*** Data shown

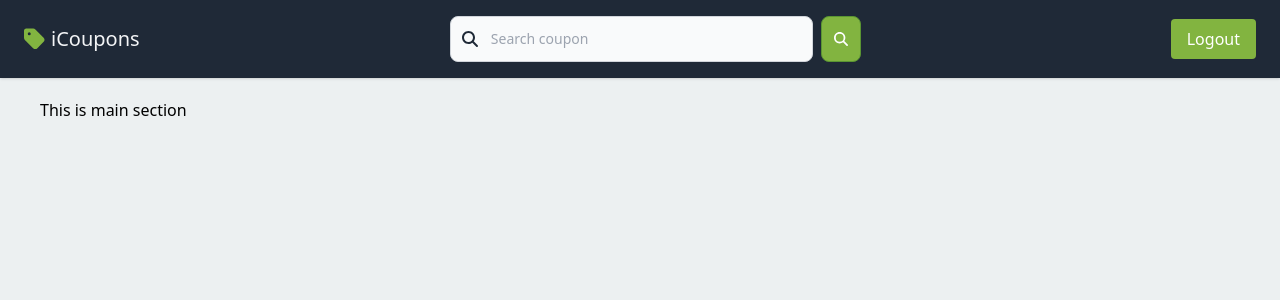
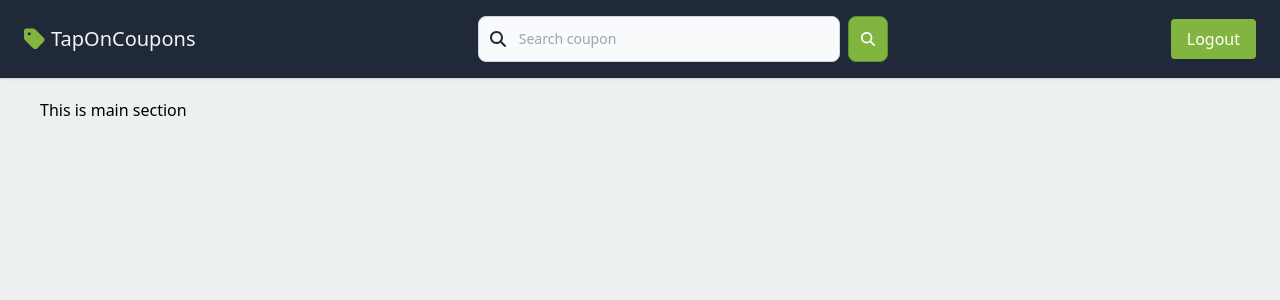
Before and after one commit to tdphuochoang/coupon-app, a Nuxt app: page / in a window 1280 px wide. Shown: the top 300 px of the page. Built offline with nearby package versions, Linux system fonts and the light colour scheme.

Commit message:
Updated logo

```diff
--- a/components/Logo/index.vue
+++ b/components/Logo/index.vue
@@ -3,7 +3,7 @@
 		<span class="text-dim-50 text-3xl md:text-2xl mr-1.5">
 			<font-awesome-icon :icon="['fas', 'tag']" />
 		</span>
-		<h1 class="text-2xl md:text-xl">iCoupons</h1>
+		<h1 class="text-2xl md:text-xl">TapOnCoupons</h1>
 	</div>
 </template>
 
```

******

# Task goal:
Output the data above in full and exactly, with every image left out.

# Solution to this exercise:
Before and after one commit to tdphuochoang/coupon-app, a Nuxt app: page / in a window 1280 px wide. Shown: the top 300 px of the page. Built offline with nearby package versions, Linux system fonts and the light colour scheme.

Commit message:
Updated logo

```diff
--- a/components/Logo/index.vue
+++ b/components/Logo/index.vue
@@ -3,7 +3,7 @@
 		<span class="text-dim-50 text-3xl md:text-2xl mr-1.5">
 			<font-awesome-icon :icon="['fas', 'tag']" />
 		</span>
-		<h1 class="text-2xl md:text-xl">iCoupons</h1>
+		<h1 class="text-2xl md:text-xl">TapOnCoupons</h1>
 	</div>
 </template>
 
```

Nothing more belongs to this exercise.